One day you're on top of the world, the next day...well, you're not.
Exhibit A: the 1995-96 Wichita Thunder.
Exhibit B: The Thunder's leading scorer halfway through the year, Mike Chighisola.
The Thunder were the basement dwellers of the 6-team league in its inaugural season (1992-93), starting 6-20 before picking up a new coach who brought in a bunch of old buddies, including several guys with NHL experience, to try to right the ship. It worked, and we blitzed through the league the next two years, sweeping the defending champ Tulsa Oilers in 1994 and battling through a six-game series against the San Antonio Iguanas in 1995 (culminating in a 9-4 rout at home to win the title). Wichita was the biggest fish in the smallest pond in professional hockey. (Really, it was more like a puddle) Coach Doug Shedden inevitably got a job in a better league, but that's not what killed the Thunder dynasty. After the 1995 season, the league decided it wanted to be more of a "developmental" league, limiting the number of veterans any one team could have so that fans would get a better look and "up-and-coming" players. (I use quotes because, as of today, the only CHL grads to see relatively significant time in the NHL have all been goons. When Wade Brookbank is your league's biggest success story, you're not "developing" a whole heck of a lot) Over half the Thunder team was now ineligible to return, and the party was over.

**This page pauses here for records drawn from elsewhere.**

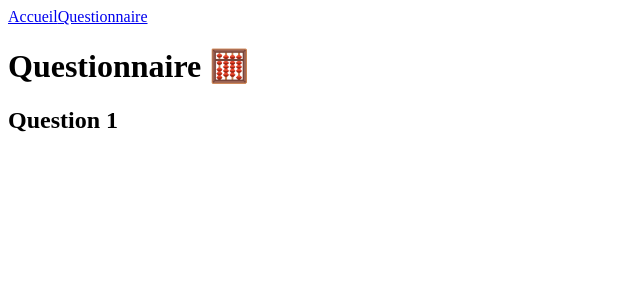
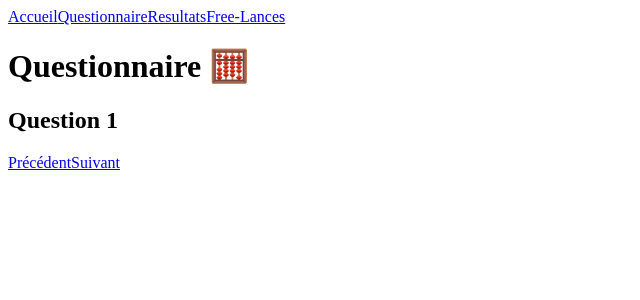
Before and after one commit to HayasMoustapha/shiny-agency, a React (Create React App) app: page /survey/1 in a window 1280 px wide. Shown: the top 300 px of the page, without its empty margins (0-640 px from the left). Built offline with nearby package versions, Linux system fonts and the light colour scheme.

Commit message:
Added the Freelance and Results pages, added links to navigate between the questions

```diff
--- a/src/components/Header/index.jsx
+++ b/src/components/Header/index.jsx
@@ -5,6 +5,8 @@ const Header = () => {
     <nav>
       <Link to="/">Accueil</Link>
       <Link to="/survey">Questionnaire</Link>
+      <Link to="/results">Resultats</Link>
+      <Link to="/freelances">Free-Lances</Link>
     </nav>
   )
 }
--- a/src/index.jsx
+++ b/src/index.jsx
@@ -2,9 +2,11 @@ import React from 'react';
 import ReactDOM from 'react-dom/client';
 import{ BrowserRouter as Router, Routes, Route } from 'react-router-dom';
 import Home from './pages/Home'
-import Survey from './pages/Survey/Survey';
+import Survey from './pages/Survey';
 import Header from './components/Header';
 import Error from './components/Error';
+import Results from './pages/Results';
+import Freelances from './pages/Freelances';
 
 
 const root = ReactDOM.createRoot(document.getElementById('root'));
@@ -16,6 +18,8 @@ root.render(
       <Routes>
         <Route path="/" element={<Home />} />
         <Route path="/survey/:questionNumber" element={<Survey />} />
+        <Route path="/results" element={<Results />} />
+        <Route path="/freelances" element={<Freelances />} />
         <Route path="*" element={<Error />} />
       </Routes>
     </Router>
--- /dev/null
+++ b/src/pages/Freelances/index.jsx
@@ -0,0 +1,9 @@
+const Freelances = () => {
+  return (
+    <div>
+      <h1>This is the Freelances page</h1>
+    </div>
+  )
+}
+
+export default Freelances
--- /dev/null
+++ b/src/pages/Results/index.jsx
@@ -0,0 +1,10 @@
+const Results = () => {
+
+  return (
+    <div>
+        <h1>These are results of your questions tags</h1>
+    </div>
+  )
+}
+
+export default Results
--- a/src/pages/Survey/Survey.jsx
+++ /dev/null
@@ -1,14 +0,0 @@
-import { useParams } from 'react-router'
-
-function Survey() {
-  const { questionNumber } = useParams();
-  console.log(questionNumber);
-
-  return (
-    <div>
-      <h1>Questionnaire 🧮</h1>
-      <h2>Question {questionNumber}</h2>
-    </div>
-  )
-}
-export default Survey
--- /dev/null
+++ b/src/pages/Survey/index.jsx
@@ -0,0 +1,23 @@
+import { useEffect, useState } from 'react'
+import { useParams } from 'react-router'
+import { Link } from 'react-router-dom'
+
+function Survey() {
+  const { questionNumber } = useParams()
+  const questionNumberInt = parseInt(questionNumber)
+  const prevQuestionNumber = questionNumberInt === 1 ? 1 : questionNumberInt - 1
+  const nextQuestionNumber = questionNumberInt + 1
+  return (
+    <div>
+      <h1>Questionnaire 🧮</h1>
+      <h2>Question {questionNumber}</h2>
+      <Link to={`/survey/${prevQuestionNumber}`}>Précédent</Link>
+      {questionNumberInt === 10 ? (
+        <Link to="/results">Résultats</Link>
+      ) : (
+        <Link to={`/survey/${nextQuestionNumber}`}>Suivant</Link>
+      )}
+    </div>
+  )
+}
+export default Survey
```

Still, that was no guarantee that the Thunder would necessarily become...well, the 1995-96 Thunder. The team waited too long to name a new coach, and in that league, the coach was responsible for finding the players. When Don Jackson took over, all the good players had pretty much signed elsewhere, and he took pretty much whatever he could get.
What he got was pretty bad, and we went from worst to first and right back again. Funny thing was, there were some pretty good players. There were just some really bad ones, too, and the goaltending was awful. Like, "We coulda really used Major Brad Link" awful. We gave up 380 goals in 64 games. Oh, yeah. We went through six goalies (and finally found one we liked at the end of the year), starting the year with the backup from both championship years (who eventually left because he wanted more playing time) and the guy who inexplicably could not play up to the level the coach had expected from him and was eventually released. (It was later discovered that the man was completely blind in one eye!!! Can't imagine how that would make your life as a goalie difficult!) Our next started compiled a 2-10-1 record and only kept getting starts on the virtue of the fact that his backup was even worse.

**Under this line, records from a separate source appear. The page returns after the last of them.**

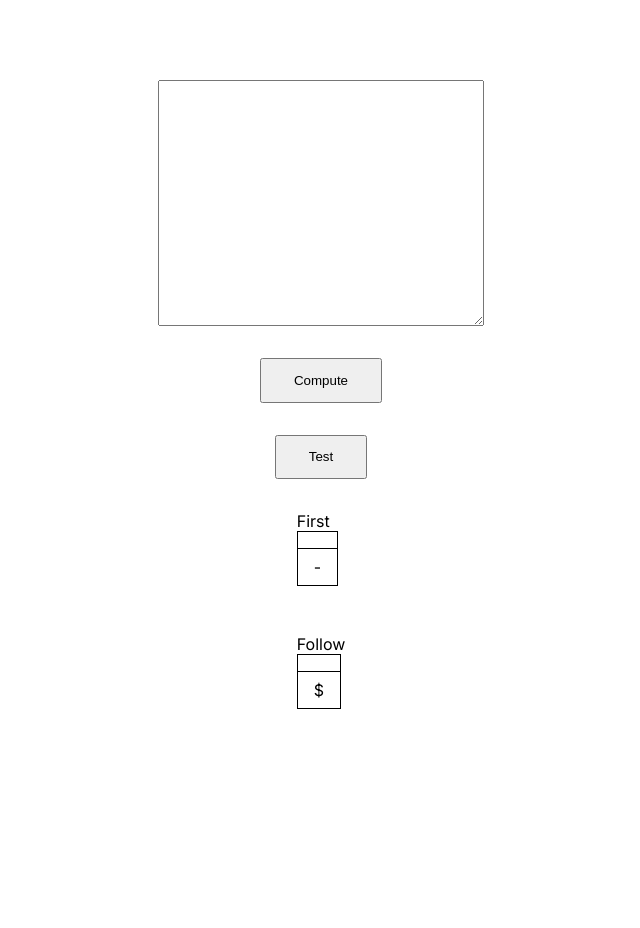
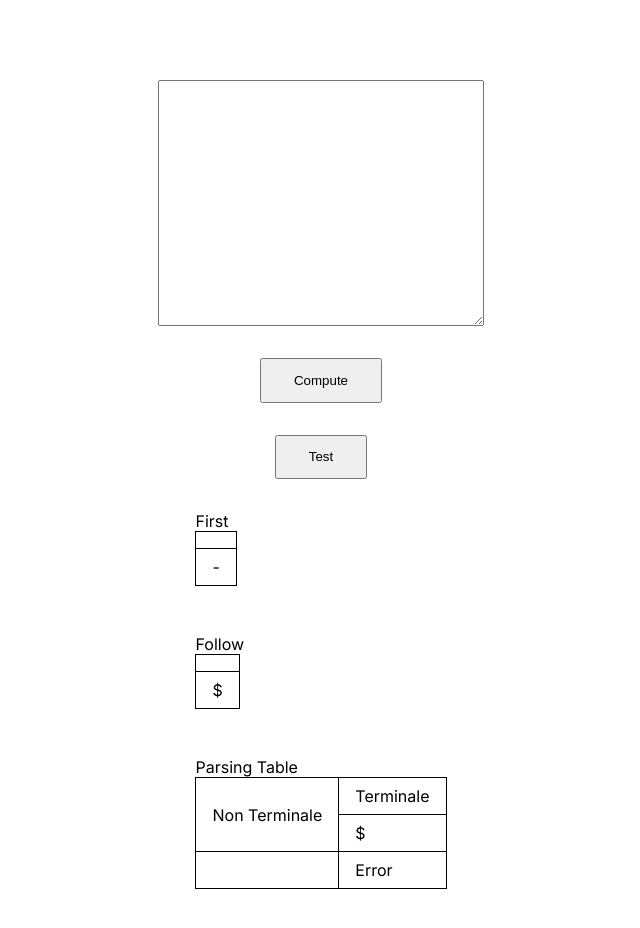
Before and after one commit to CarlinoCalogero/compilatoriSolver, a Next.js app: page / in a window 1280 px wide. Both pictures are taken after a click on the button "Compute". Shown: the top 928 px of the page, without its empty margins (319-959 px from the left). Before the commit the page ends 800 px from the top, so only its background shows below. Built offline with nearby package versions, Linux system fonts and the light colour scheme.

Commit message:
added comment and parsingTable visual table

```diff
--- a/src/app/page.tsx
+++ b/src/app/page.tsx
@@ -18,12 +18,14 @@ export default function Home() {
     console.log(firstFunctionResult)
     let followFunctionResult = follow(grammar, firstFunctionResult);
     console.log(followFunctionResult)
-    parsingTable(grammar, firstFunctionResult, followFunctionResult)
+    let parsingTableResult = parsingTable(grammar, firstFunctionResult, followFunctionResult)
+    console.log("parsingTableResult", parsingTableResult)
 
     setComputed({
       grammar: grammar,
       first: firstFunctionResult,
-      follow: followFunctionResult
+      follow: followFunctionResult,
+      parsingTable: parsingTableResult
     });
   }
 
@@ -96,6 +98,45 @@ export default function Home() {
             </div>
           }
 
+          {
+            computed.parsingTable != null &&
+            <div>
+              <span>Parsing Table</span>
+
+              <table>
+
+                <thead>
+                  <tr>
+                    <td rowSpan={2}>Non Terminale</td>
+                    <td align="center" colSpan={Object.keys(computed.parsingTable[Object.keys(computed.parsingTable)[0]]).length}>Terminale</td>
+                  </tr>
+                  <tr>
+                    {
+                      Object.keys(computed.parsingTable[Object.keys(computed.parsingTable)[0]]).map((column, i) => <td key={"td_thead_parsingTable_" + i}>{column}</td>)
+                    }
+                  </tr>
+                </thead>
+
+                <tbody>
+                  {
+                    Object.keys(computed.parsingTable).map((nonTerminalSymbol, i) =>
+                      <tr key={"tr_tbody_parsingTable_" + i}>
+                        <td>{nonTerminalSymbol}</td>
+                        {
+                          computed.parsingTable != null &&
+                          Object.keys(computed.parsingTable[nonTerminalSymbol]).map((row, j) =>
+                            <td key={"td_tbody_parsingTable_" + i + "_" + j}>{computed.parsingTable != null && computed.parsingTable[nonTerminalSymbol][row].toString()}</td>)
+                        }
+                      </tr>
+                    )
+                  }
+                </tbody>
+
+              </table>
+
+            </div>
+          }
+
 
         </div>
       }
--- a/src/lib/utils.ts
+++ b/src/lib/utils.ts
@@ -964,74 +964,87 @@ export function parsingTable(inputGrammar: Grammar, first: Record<string, string
     /** populate parsingTable */
     inputGrammar.nonTerminalSymbols.forEach(nonTerminalSymbol => {
 
+        // nonTerminalSymbols are parsingTable's rows
         parsingTable[nonTerminalSymbol] = {};
 
+        // terminalSymbols are parsingTable's columns
         inputGrammar.terminalSymbols.forEach(terminalSymbol => {
             if (terminalSymbol != epsilon)
                 parsingTable[nonTerminalSymbol][terminalSymbol] = [errorString];
         });
 
+        // other than terminalSymbols there is the special column of $
         parsingTable[nonTerminalSymbol][endOfInputSymbol] = [errorString];
     });
 
     // console.log("parsingTable", JSON.parse(JSON.stringify(parsingTable)))
 
+    // iterate over nonTerminalSymbol
     inputGrammar.nonTerminalSymbols.forEach(nonTerminalSymbol => {
 
+        // iterate over productionBodies
         inputGrammar.productions[nonTerminalSymbol].forEach(productionBody => {
 
             // console.log("productionBody", productionBody)
 
+            // prepare tableEntry as format A=>aB for example
             let tableEntry = `${nonTerminalSymbol}=>${productionBody}`
 
+            // check first recognized symbol of productionBody
             let responce = recognizeSymbol(inputGrammar, productionBody);
+            // get first recognized symbol of productionBody
             let recognizedSymbol = productionBody.substring(0, responce.offset)
 
-            if (recognizedSymbol != epsilon) {
+            if (recognizedSymbol != epsilon) { // if recognized symbol is not an epsilon we don't have to worry about the follow() part of the algorithm
 
                 // console.log("recognizedSymbol", recognizedSymbol)
 
+                // recognized symbol is a terminalSymbol
                 if (responce.checkSymbolGivenGrammarReturnType.isTerminalSymbol) {
                     // console.log("recognizedSymbol is terminalSymbol")
-                    addEntryToParsingTable(parsingTable, nonTerminalSymbol, recognizedSymbol, tableEntry);
+                    addEntryToParsingTable(parsingTable, nonTerminalSymbol, recognizedSymbol, tableEntry); // add tableEntry in the cell
                 }
 
+                // recognized symbol is a nonTerminalSymbol
                 if (responce.checkSymbolGivenGrammarReturnType.isNonTerminalSymbol) {
 
                     // console.log("recognizedSymbol is nonTerminalSymbol")
 
+                    // iterate over recognizedSymbol first
                     first[recognizedSymbol].forEach(terminalSymbolInsideFirstFunction => {
 
                         // console.log("terminalSymbolInsideFirstFunction", terminalSymbolInsideFirstFunction)
 
-                        if (terminalSymbolInsideFirstFunction != epsilon) {
+                        if (terminalSymbolInsideFirstFunction != epsilon) { // if recognized symbol is not an epsilon we don't have to worry about the follow() part of the algorithm
                             // console.log("terminalSymbolInsideFirstFunction isn't epsilon")
                             addEntryToParsingTable(parsingTable, nonTerminalSymbol, terminalSymbolInsideFirstFunction, tableEntry);
-                        } else {
+                        } else { // recognized symbol is epsilon so we have to worry about the follow() part of the algorithm
                             parsingTableWhenEncounteringEpsilon(parsingTable, follow, nonTerminalSymbol, tableEntry);
                         }
 
                     });
                 }
 
-            } else {
+            } else { // recognized symbol is epsilon so we have to worry about the follow() part of the algorithm
                 // console.log("productionBody is epsilon")
                 parsingTableWhenEncounteringEpsilon(parsingTable, follow, nonTerminalSymbol, tableEntry);
             }
         });
     });
 
-    console.log("_parsingTable", JSON.parse(JSON.stringify(parsingTable)))
+    return parsingTable;
 
 }
 
 function parsingTableWhenEncounteringEpsilon(parsingTable: Record<string, Record<string, string[]>>, follow: Record<string, string[]>, nonTerminalSymbol: string, tableEntry: string) {
+
+    // iterate over nonTerminalSymbol follow
     follow[nonTerminalSymbol].forEach(terminalSymbolInsideFollowFunction => {
         // console.log("terminalSymbolInsideFollowFunction", terminalSymbolInsideFollowFunction)
-        if (terminalSymbolInsideFollowFunction != endOfInputSymbol) {
+        if (terminalSymbolInsideFollowFunction != endOfInputSymbol) { // if terminalSymbolInsideFollowFunction is not $ simply add the tableEntry
             // console.log("terminalSymbolInsideFollowFunction isn't $")
             addEntryToParsingTable(parsingTable, nonTerminalSymbol, terminalSymbolInsideFollowFunction, tableEntry);
-        } else {
+        } else { // if terminalSymbolInsideFollowFunction is $ add the tableEntry to the corresponding column with $
             // console.log("terminalSymbolInsideFollowFunction is $")
             addEntryToParsingTable(parsingTable, nonTerminalSymbol, endOfInputSymbol, tableEntry);
         }
--- a/src/types/Computed.ts
+++ b/src/types/Computed.ts
@@ -3,5 +3,6 @@ import { Grammar } from "./Grammar"
 export type Computed = {
     grammar: Grammar | null,
     first: Record<string, string[]> | null,
-    follow: Record<string, string[]> | null
+    follow: Record<string, string[]> | null,
+    parsingTable: Record<string, Record<string, string[]>> | null
 }
```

It was ugly, folks. Things kept getting worse, and eventually it started to feel like a bad soap opera. When our best defenseman (a very late-season acquisition) turned up mysteriously dead in his apartment in Russia the following year, it seemed to fit in perfectly with the oddities that seemed to surround the 1995-96 season.
Nothing was as strange, however, as the case of troubled scorer Mike Chighisola. Chighisola had a bit of a tarnished past, but he was really making an effort to start clean in Wichita. He was a talented player (18 goals and 29 assists through the first half of the season which, keep in mind, is when we had mostly terrible players around him) and seemed to have things in his life going his way finally. While missing a little time with an injury, Chighisola was even married center ice during intermission of a Thunder game. Yessir, things were finally looking up for the guy.
A week later, he was arrested for stealing from teammates, among other things. Later, it turned out that guys in the locker room had been occasionally losing cash all year long, but the kicker came with Chighisola stole a credit card belonging to Mikhail Kravets (a supremely talented late-season acquisition who somehow managed 71 points in 37 games) and used it to buy a $250-dollar stereo system. After Chighisola's arrest, supposedly a lot of "stuff" from the year made perfect sense to a lot of folks surrounding the team.
So there you have it. The curious case of the '95-96 Thunder. Back-to-back champs featuring only 4 returning members, trading away the most popular player in team history, handing the keys to a one-eyed goalie and a crook (married at center ice, paid for the honeymoon with cash from the locker room!), and picking up absurdly talented offensive players once it was far too late in the year to do anything with them. And, for some reason, our mascot was a giant dog.